Exploring an area by kayak is an unusual and scenic way to see a new destination. From lakes to oceans, you can kayak almost anywhere with water.
Not a pro? No worries -- kayaking is pretty easy for beginners to learn quickly. However, inexperienced kayakers might prefer to start in calm waters. More adventurous kayakers will love the adrenaline of navigating any waves the open water may have. If you're in the right place at the right time, Orca whales or seals might end up being your companions as you paddle your way through the water. Kayaking is also great as both a guided activity and a self-guided one, if you're more experienced and comfortable on the water.
Whether you're in Seattle or Phuket, take the plunge (but stay in your kayak!) with a kayaking trip or tour to help you explore.
Where to Go
There are so many places in the world to kayak, so choosing can be the hardest part. You can kayak anywhere from the beautiful Pacific Northwest to the tropical waters of Costa Rica.
The Pacific Ocean is one of the most scenic places to kayak in North America. Resident Orca whales call the waters home in addition to great blue herons, seals, bald eagles, among many others. The waters are often very calm with the exception of ferries or boats going by, making it a great place for people of all skill levels to go. Plan your trip between May and September.
The Atlantic is hard to beat as well. Maine boasts beautiful beaches with calm water - perfect for taking the kayak out for the day. The sunsets in the area are incredible, especially if you're on the water.
White sand beaches line the shores of Costa Rica, and crystal clear waters make it a kayaker’s dream to see underneath the water as they glide by. In addition, they have one of the most well-developed conservation programs in the world, with over 25% of the country being protected. With green turtles swimming alongside you and colorful Quetzals soaring above you, there’ll be no shortage of viewing the wildlife in Belize either. Head down south December through April.
Glide through limestone passages and water-filled caves in beautiful Southeast Asia. Have lunch on a white sanded beach, then hop to another island for more exploring. From Vietnam to Cambodia, this region of the world is full of calm waters perfect for first-time kayakers and sea life, like leopard sharks, morays, mantas, and whale sharks. November through April will offer the best weather.
Planning Your Trip
What to Look For In a Kayaking Trip
When you're first looking for a kayaking tour, see what the skill level required is. If you're not comfortable with windy, wavy conditions in the ocean, stick to kayaking trips on calmer bodies of water like lakes, harbors, and bays.
Also decide how long you want to be on the trip for. If you're not big into camping, a kayaking trip over a week in duration isn't going to be the best choice for you. It’s also important to pay close attention to what gear is provided. Providing your own will cost more. Also see if the kayaking tour has a limit on participants, and what ages the trip caters towards. You’ll want to be sure you’re choosing the best experience for your needs.
Average Kayaking Tour Cost & Length
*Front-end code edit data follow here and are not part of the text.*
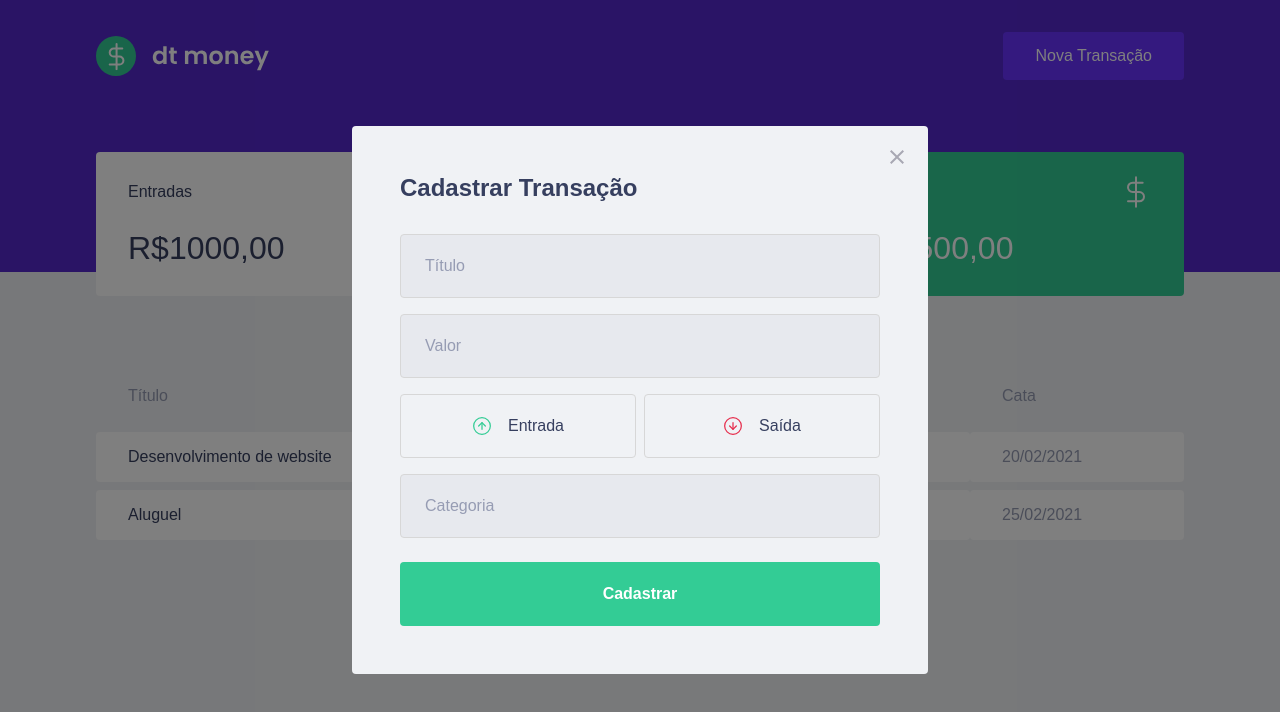
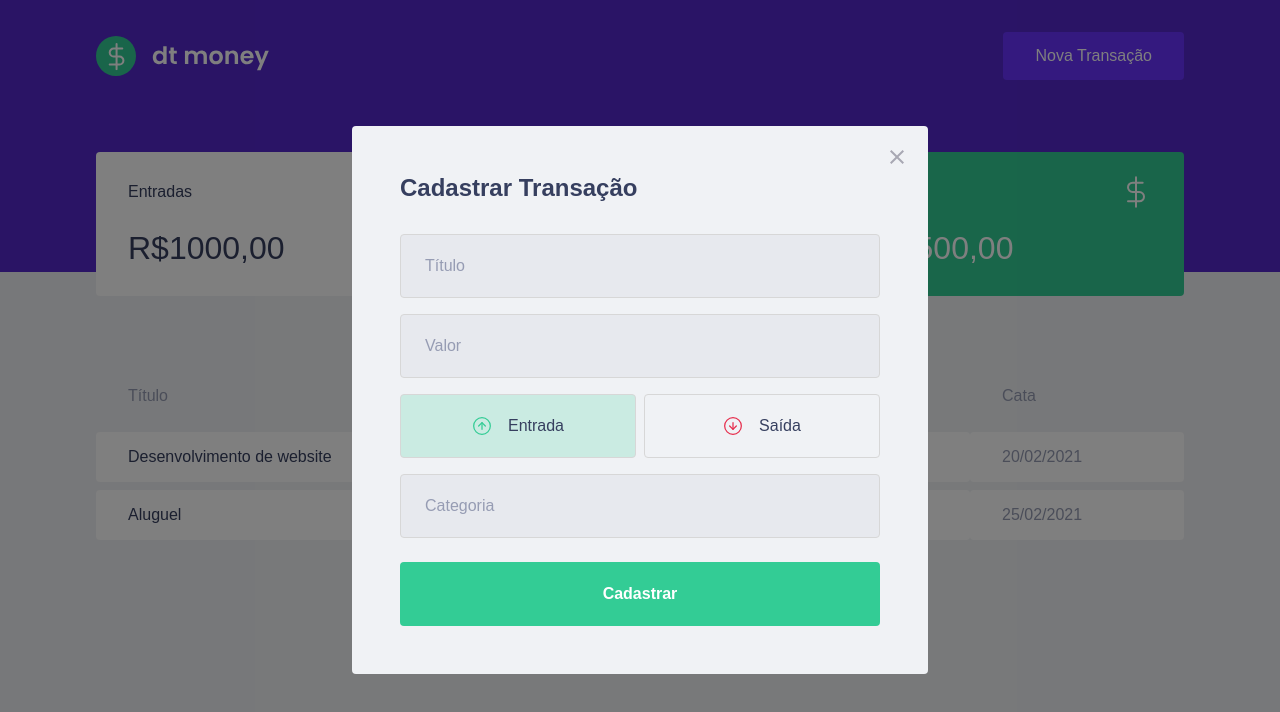
Before and after one commit to FernandesAngel/dtmoney, a React (Create React App) app: page / in a window 1280 px wide. Both pictures are taken after a click on the button "Nova Transação". Shown: the top 712 px of the page. Built offline with nearby package versions, Linux system fonts and the light colour scheme; no server answers; what miragejs would draw is missing.

Commit message:
income and outcome buttons

```diff
--- a/src/components/NewTransactionModal/index.tsx
+++ b/src/components/NewTransactionModal/index.tsx
@@ -1,14 +1,18 @@
+import { useState } from 'react';
 import Modal from 'react-modal';
 import closeImg from '../../assets/close.svg';
 import incomeImg from '../../assets/income.svg';
 import outcomeImg from '../../assets/outcome.svg';
-import { Container, TransactionTypeContainer } from './styles';
+import { Container, TransactionTypeContainer, RadioBox } from './styles';
 
 interface NewTransactionModalProps{
   isOpen: boolean;
   onRequestClose: () => void;
 }
 export function NewTransactionModal({isOpen, onRequestClose}: NewTransactionModalProps){
+  const [type, setType] = useState('deposit')
+
+
   return(
   <Modal
     isOpen={isOpen}
@@ -25,19 +29,25 @@
       <input placeholder="Valor" type="number"/>
 
       <TransactionTypeContainer>
-        <button
+        <RadioBox
           type="button"
+          onClick={() => {setType('deposit'); }}
+          isActive={type === 'deposit'}
+          activeColor="green"
         >
           <img src={incomeImg} alt="Entrada" />
           <span>Entrada</span>
-        </button>
+        </RadioBox>
 
-        <button
+        <RadioBox
           type="button"
+          onClick={() => {setType('withdraw'); }}
+          isActive={type === 'withdraw'}
+          activeColor="red"
         >
           <img src={outcomeImg} alt="Saída" />
           <span>Saída</span>
-        </button>
+        </RadioBox>
       </TransactionTypeContainer>
 
       <input placeholder="Categoria"/>
--- a/src/components/NewTransactionModal/styles.ts
+++ b/src/components/NewTransactionModal/styles.ts
@@ -1,6 +1,5 @@
 import styled from 'styled-components'
-import {darken} from 'polished'
-import { SSL_OP_SSLEAY_080_CLIENT_DH_BUG } from 'constants'
+import {darken, transparentize} from 'polished'
 
 export const Container = styled.form`
   h2{
@@ -52,12 +51,25 @@
   display: grid;
   grid-template-columns: 1fr 1fr;
   gap: 0.5rem;
+`
 
-  button{
+interface RadioBoxProps {
+  isActive: boolean;
+  activeColor: "green" | "red";
+}
+
+const colors ={
+  green: '#33cc95',
+  red: '#e52e4d'
+}
+export const RadioBox = styled.button<RadioBoxProps>`
   height: 4rem;
   border: 1px solid #d7d7d7;
   border-radius: 0.25rem;
-    background: transparent;
+  background: ${props => props.isActive
+    ? transparentize(0.8, colors[props.activeColor])
+    : 'transparent'
+  };
   display: flex;
   align-items: center;
   justify-content: center;
@@ -79,5 +91,4 @@
     font-size: 1rem;
     color: var(--text-title);
   }
-  }
 `
```
Lines whose indentation alone changed are shown as unchanged.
You can take a kayak out for either just the day or for an extended period of time. Lake kayaking trips are typically a week or less depending on the size of the trip. For sea kayaking trips, they can be a few weeks at a time depending on how big the area is that you're exploring. The cost varies by provider, but expect to pay between $2,000-5,000 a week.
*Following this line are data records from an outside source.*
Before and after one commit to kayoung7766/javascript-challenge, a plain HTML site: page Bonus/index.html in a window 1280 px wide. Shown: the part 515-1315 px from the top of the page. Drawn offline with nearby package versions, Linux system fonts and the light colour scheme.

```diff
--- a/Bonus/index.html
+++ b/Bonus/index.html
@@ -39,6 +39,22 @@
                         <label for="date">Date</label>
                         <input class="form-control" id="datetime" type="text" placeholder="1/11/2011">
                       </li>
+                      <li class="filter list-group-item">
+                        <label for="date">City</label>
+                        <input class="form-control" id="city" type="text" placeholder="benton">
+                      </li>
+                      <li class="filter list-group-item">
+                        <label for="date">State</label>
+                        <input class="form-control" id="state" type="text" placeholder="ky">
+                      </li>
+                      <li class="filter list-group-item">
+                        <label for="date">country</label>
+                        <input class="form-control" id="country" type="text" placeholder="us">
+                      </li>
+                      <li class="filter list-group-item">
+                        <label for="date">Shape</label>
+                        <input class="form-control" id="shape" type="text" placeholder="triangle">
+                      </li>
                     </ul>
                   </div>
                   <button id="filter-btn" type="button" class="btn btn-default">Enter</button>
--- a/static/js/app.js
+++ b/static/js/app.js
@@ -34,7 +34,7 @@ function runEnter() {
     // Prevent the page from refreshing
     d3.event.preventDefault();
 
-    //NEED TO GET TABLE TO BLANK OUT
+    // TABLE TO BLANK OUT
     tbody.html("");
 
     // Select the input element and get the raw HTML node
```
Packing Tips & Gear Rental
Check with the kayaking tour company to see what gear they'll provide. At the minimum, you'll need a kayak, skirt to go around it if you're going in the ocean, and a paddle. If you'll be camping, invest in waterproof bags to pack your tent, camping gear, clean clothes, toiletries, and food for the trip. Wear clothes that aren't cotton so they'll dry quickly when you get wet, and shoes that can also dry fast for when you get into and out of the water.
While there aren’t any qualifications required to participate in a kayaking tour, you’ll be sore if you’re not used to the muscles required. Spend time in the weeks leading up to your trip to build extra arm strength.
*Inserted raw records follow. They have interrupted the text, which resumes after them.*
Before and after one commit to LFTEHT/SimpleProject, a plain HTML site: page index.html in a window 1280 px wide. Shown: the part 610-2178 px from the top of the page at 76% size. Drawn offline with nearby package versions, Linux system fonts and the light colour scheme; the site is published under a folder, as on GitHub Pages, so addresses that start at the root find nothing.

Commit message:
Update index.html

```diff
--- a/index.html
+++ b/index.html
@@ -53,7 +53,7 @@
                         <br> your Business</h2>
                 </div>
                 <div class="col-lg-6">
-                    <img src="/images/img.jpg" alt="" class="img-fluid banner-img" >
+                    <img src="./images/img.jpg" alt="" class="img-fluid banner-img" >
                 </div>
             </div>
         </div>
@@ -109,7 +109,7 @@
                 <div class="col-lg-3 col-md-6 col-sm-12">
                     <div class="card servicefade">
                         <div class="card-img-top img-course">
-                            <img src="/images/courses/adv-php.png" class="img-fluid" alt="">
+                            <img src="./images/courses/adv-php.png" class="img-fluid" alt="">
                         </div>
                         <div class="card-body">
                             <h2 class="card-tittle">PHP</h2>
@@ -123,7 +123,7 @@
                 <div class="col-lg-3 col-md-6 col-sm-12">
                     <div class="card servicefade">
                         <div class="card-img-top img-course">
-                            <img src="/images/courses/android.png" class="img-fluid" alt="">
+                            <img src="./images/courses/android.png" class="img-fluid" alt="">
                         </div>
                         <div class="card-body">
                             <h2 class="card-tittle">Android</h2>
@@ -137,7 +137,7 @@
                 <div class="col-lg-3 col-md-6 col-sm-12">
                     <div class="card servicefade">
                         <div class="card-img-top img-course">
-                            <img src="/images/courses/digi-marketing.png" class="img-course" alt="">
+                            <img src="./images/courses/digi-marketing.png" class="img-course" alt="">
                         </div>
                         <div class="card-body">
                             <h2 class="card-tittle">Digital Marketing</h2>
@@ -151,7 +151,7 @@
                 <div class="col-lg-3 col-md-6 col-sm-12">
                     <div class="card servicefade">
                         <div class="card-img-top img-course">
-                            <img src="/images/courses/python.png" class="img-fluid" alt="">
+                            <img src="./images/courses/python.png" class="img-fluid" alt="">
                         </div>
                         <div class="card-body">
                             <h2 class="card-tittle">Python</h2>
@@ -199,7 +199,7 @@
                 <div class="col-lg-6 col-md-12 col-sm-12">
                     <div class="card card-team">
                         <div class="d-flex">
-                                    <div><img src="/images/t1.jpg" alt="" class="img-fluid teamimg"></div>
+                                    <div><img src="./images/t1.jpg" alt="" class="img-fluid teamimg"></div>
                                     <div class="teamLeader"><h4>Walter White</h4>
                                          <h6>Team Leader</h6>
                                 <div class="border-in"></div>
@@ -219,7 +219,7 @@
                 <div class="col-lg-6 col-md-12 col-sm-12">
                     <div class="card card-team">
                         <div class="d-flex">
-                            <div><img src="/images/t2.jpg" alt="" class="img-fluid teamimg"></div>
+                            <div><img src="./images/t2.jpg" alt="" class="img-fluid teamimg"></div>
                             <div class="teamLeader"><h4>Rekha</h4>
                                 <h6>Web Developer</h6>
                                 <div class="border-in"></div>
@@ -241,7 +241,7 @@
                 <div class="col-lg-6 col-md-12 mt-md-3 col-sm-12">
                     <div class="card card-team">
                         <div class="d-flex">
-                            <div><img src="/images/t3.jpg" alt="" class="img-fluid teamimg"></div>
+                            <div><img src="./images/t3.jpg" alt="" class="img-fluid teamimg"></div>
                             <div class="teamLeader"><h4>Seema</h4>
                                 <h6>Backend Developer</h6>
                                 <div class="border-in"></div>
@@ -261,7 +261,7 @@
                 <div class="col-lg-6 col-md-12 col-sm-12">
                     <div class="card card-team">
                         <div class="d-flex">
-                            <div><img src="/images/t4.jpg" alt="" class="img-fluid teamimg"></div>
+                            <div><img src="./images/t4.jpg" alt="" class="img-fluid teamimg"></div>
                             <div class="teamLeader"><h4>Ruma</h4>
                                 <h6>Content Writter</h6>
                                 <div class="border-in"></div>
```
Reading about your destination beforehand will help you identify the flora and fauna that will accompany you on your journey, plus provide extra context about the region.
Qualifications & Training
You don't need special training to use a kayak, but speak up if you need a review on how to use it or any questions you may have about how to kayak or use the gear properly. Your kayaking tour guide will likely give a demo and brief instruction anyway, regardless of level.
Kayaking is a relatively low-risk activity, but there are a few factors to keep in mind. First, wear appropriate clothing for the climate. This will save you from either hypothermia or heat exhaustion. Be careful when paddling through hanging branches to avoid cuts or hurting someone behind you. There is also risk of tipping over due to undercuts. As long as you come prepared and listen closely to your kayaking tour guide’s instructions, you’ll be in good shape.
It's important to know what to do should your kayak roll over, and how to get back in it. Always wear a life jacket, even if you're going in a calm lake. Emergencies can happen and life jackets are the easiest way to stay afloat in that situation.
Always wear sunscreen and use a hat to protect against the sun, even in cooler temperatures. Avoid wearing anything around your neck, such as a necklace or lanyard, as it could get caught.